The name originally applied to especially bright stars, i.e., with a large luminosity (absolute magnitude). Because the brightness is directly related to the area facing us (the square of the radius), many of the brightest stars are indeed large, known as bright giants or for even brighter, supergiants. But merely being bright also includes massive main-sequence stars such as O-type stars, which are generally not (now?) called giants. The general term dwarf star actually applies to any star that is not a giant (e.g., the Sun), though often "dwarf" is used with a qualifier to signify a more specific meaning (white dwarf, red dwarf, brown dwarf).
Stars grow to be giants when their luminosity is high and their mass is low, i.e., lower than that of a main-sequence star of similar luminosity such as a B-type star. Luminosity (energy production) is high in some post main sequence phases due to larger volumes supporting the conditions to produce fusion, and/or the occurrence of additional types of fusion due to the necessary density, temperature and fuel. The low mass allows the star to "puff up", and with the much larger surface, the temperature at which the photosphere radiates energy equal to what it receives from below is cooler, resulting in a more-reddish color. (A main-sequence star with a similar luminosity due to its mass has that larger mass's gravity keeping the star smaller.) The inflation of the star is due to the balance of forces/mass, including the heat of the extensive fusion, and is a bit non-linear because gas pushed further from center, in turn has less pull from the star's gravity, which follows an inverse square law. A major factor is the outward radiation pressure: radiative transfer implies a net outward movement of photons, producing a net outward force.
Giant stars may be of different colors, red (red giants) being most common, but can be blue (blue giants) or yellow (yellow giants), and the term white giant is sometimes used for stars between the two in temperature. The largest are red: a smaller giant (subgiant) may simply be a less bright star, or may find its balance at a somewhat smaller size, their luminosity producing a higher temperature, making them less red.

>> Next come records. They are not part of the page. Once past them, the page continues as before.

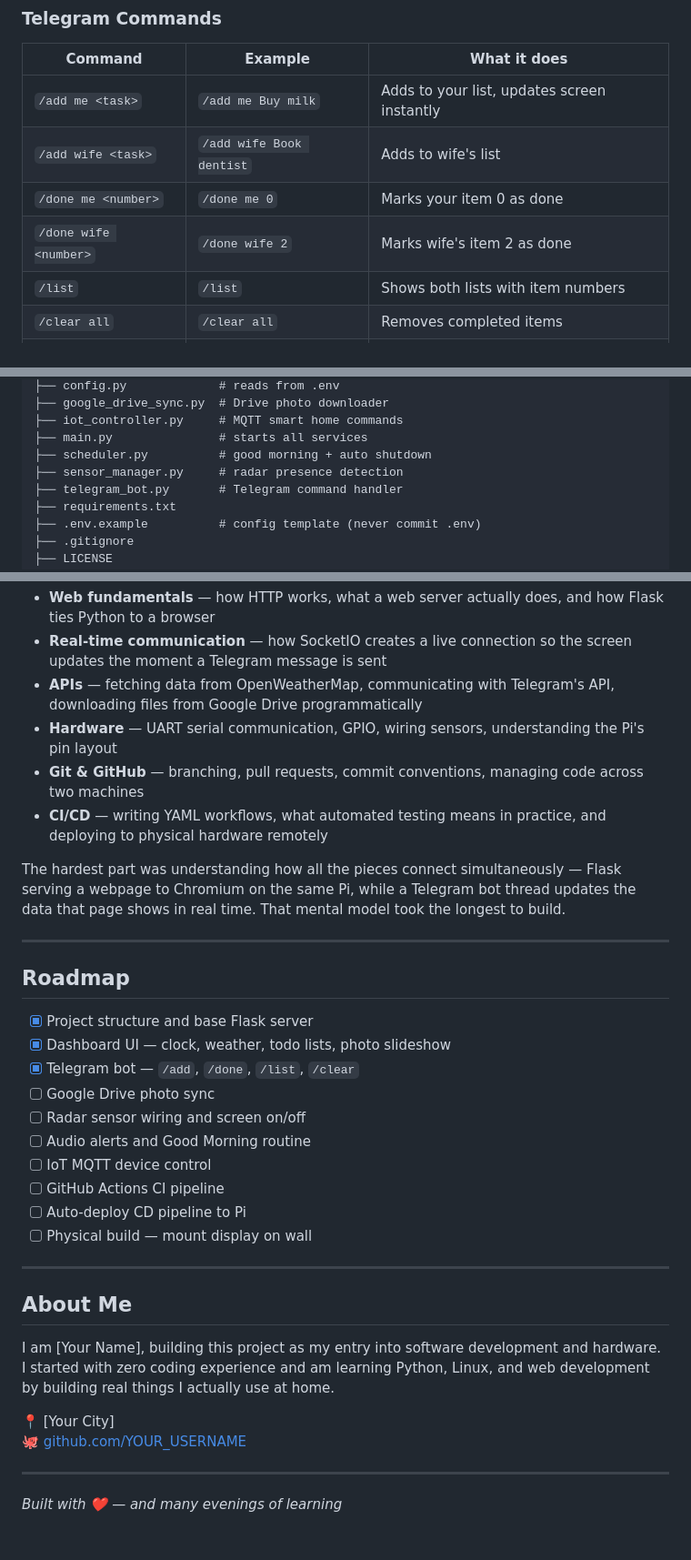
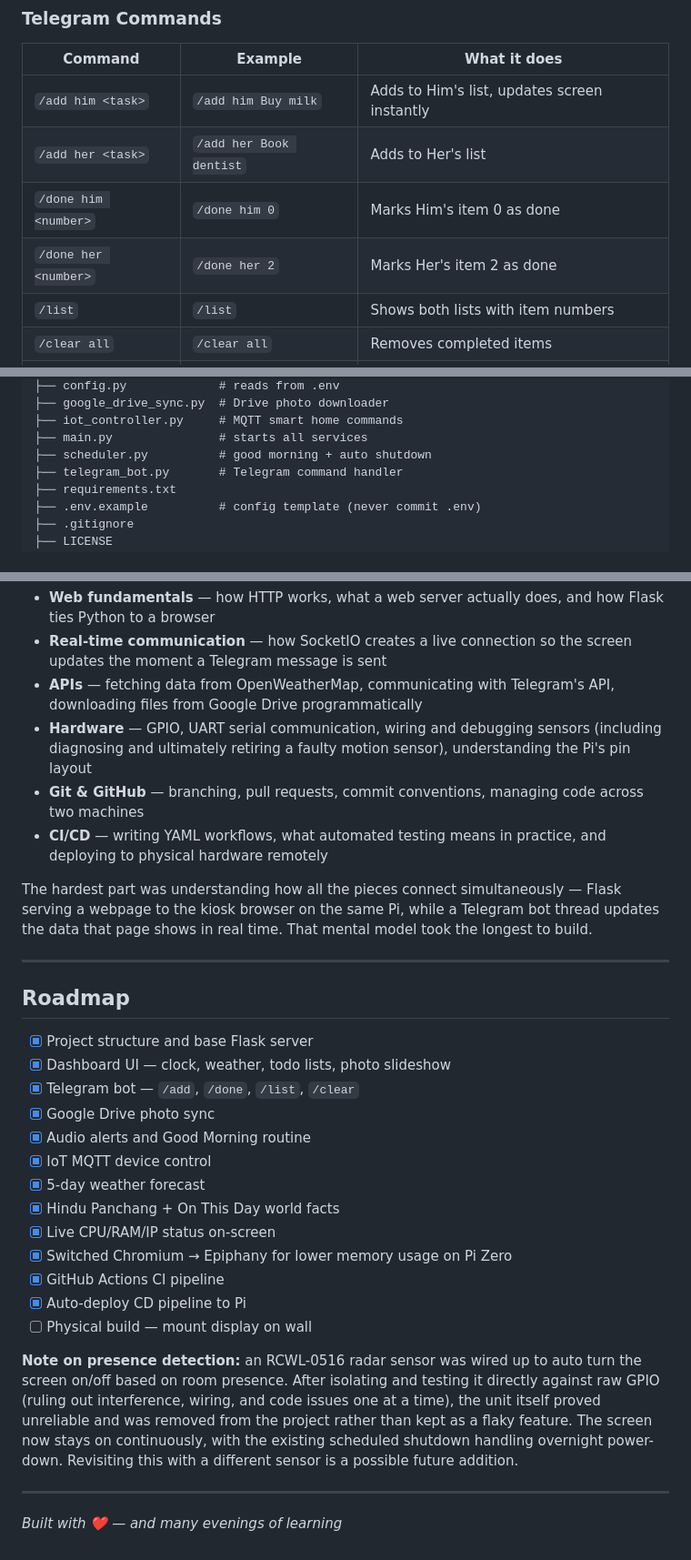
Before and after one commit to shenoiz/smart-family-dashboard, a Markdown page: README.md, 3 parts joined by grey strips. Shown at 91% size. GitHub-like rendering.

```diff
--- a/README.md
+++ b/README.md
@@ -182,10 +235,10 @@ See [`.env.example`](.env.example) for the full list of required variables.
 
 | Command | Example | What it does |
 |---------|---------|-------------|
-| `/add me <task>` | `/add me Buy milk` | Adds to your list, updates screen instantly |
-| `/add wife <task>` | `/add wife Book dentist` | Adds to wife's list |
-| `/done me <number>` | `/done me 0` | Marks your item 0 as done |
-| `/done wife <number>` | `/done wife 2` | Marks wife's item 2 as done |
+| `/add him <task>` | `/add him Buy milk` | Adds to Him's list, updates screen instantly |
+| `/add her <task>` | `/add her Book dentist` | Adds to Her's list |
+| `/done him <number>` | `/done him 0` | Marks Him's item 0 as done |
+| `/done her <number>` | `/done her 2` | Marks Her's item 2 as done |
 | `/list` | `/list` | Shows both lists with item numbers |
 | `/clear all` | `/clear all` | Removes completed items |
 | `<device command>` | `lights on` | Sends MQTT command to smart device |
@@ -215,7 +268,6 @@ smart-family-dashboard/
 ├── iot_controller.py     # MQTT smart home commands
 ├── main.py               # starts all services
 ├── scheduler.py          # good morning + auto shutdown
-├── sensor_manager.py     # radar presence detection
 ├── telegram_bot.py       # Telegram command handler
 ├── requirements.txt
 ├── .env.example          # config template (never commit .env)
@@ -236,11 +288,11 @@ Here is what building it taught me:
 - **Web fundamentals** — how HTTP works, what a web server actually does, and how Flask ties Python to a browser
 - **Real-time communication** — how SocketIO creates a live connection so the screen updates the moment a Telegram message is sent
 - **APIs** — fetching data from OpenWeatherMap, communicating with Telegram's API, downloading files from Google Drive programmatically
-- **Hardware** — UART serial communication, GPIO, wiring sensors, understanding the Pi's pin layout
+- **Hardware** — GPIO, UART serial communication, wiring and debugging sensors (including diagnosing and ultimately retiring a faulty motion sensor), understanding the Pi's pin layout
 - **Git & GitHub** — branching, pull requests, commit conventions, managing code across two machines
 - **CI/CD** — writing YAML workflows, what automated testing means in practice, and deploying to physical hardware remotely
 
-The hardest part was understanding how all the pieces connect simultaneously — Flask serving a webpage to Chromium on the same Pi, while a Telegram bot thread updates the data that page shows in real time. That mental model took the longest to build.
+The hardest part was understanding how all the pieces connect simultaneously — Flask serving a webpage to the kiosk browser on the same Pi, while a Telegram bot thread updates the data that page shows in real time. That mental model took the longest to build.
 
 ---
 
@@ -249,25 +301,25 @@ The hardest part was understanding how all the pieces connect simultaneously —
 - [x] Project structure and base Flask server
 - [x] Dashboard UI — clock, weather, todo lists, photo slideshow
 - [x] Telegram bot — `/add`, `/done`, `/list`, `/clear`
-- [ ] Google Drive photo sync
-- [ ] Radar sensor wiring and screen on/off
-- [ ] Audio alerts and Good Morning routine
-- [ ] IoT MQTT device control
-- [ ] GitHub Actions CI pipeline
-- [ ] Auto-deploy CD pipeline to Pi
+- [x] Google Drive photo sync
+- [x] Audio alerts and Good Morning routine
+- [x] IoT MQTT device control
+- [x] 5-day weather forecast
+- [x] Hindu Panchang + On This Day world facts
+- [x] Live CPU/RAM/IP status on-screen
+- [x] Switched Chromium → Epiphany for lower memory usage on Pi Zero
+- [x] GitHub Actions CI pipeline
+- [x] Auto-deploy CD pipeline to Pi
 - [ ] Physical build — mount display on wall
 
----
-
-## About Me
-
-I am [Your Name], building this project as my entry into software development
-and hardware. I started with zero coding experience and am learning Python,
-Linux, and web development by building real things I actually use at home.
-
-📍 [Your City]
-🐙 [github.com/YOUR_USERNAME](https://github.com/YOUR_USERNAME)
+**Note on presence detection:** an RCWL-0516 radar sensor was wired up to
+auto turn the screen on/off based on room presence. After isolating and
+testing it directly against raw GPIO (ruling out interference, wiring, and
+code issues one at a time), the unit itself proved unreliable and was
+removed from the project rather than kept as a flaky feature. The screen
+now stays on continuously, with the existing scheduled shutdown handling
+overnight power-down. Revisiting this with a different sensor is a
+possible future addition.
 
 ---
-
 _Built with ❤️ — and many evenings of learning_
```
Also changed, not shown: other parts of README.md (+72 -19 lines).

These alternate colors can occur during different post-main-sequence phases, with other characteristics of the star being additional deciding factors, including the star's mass and metallicity.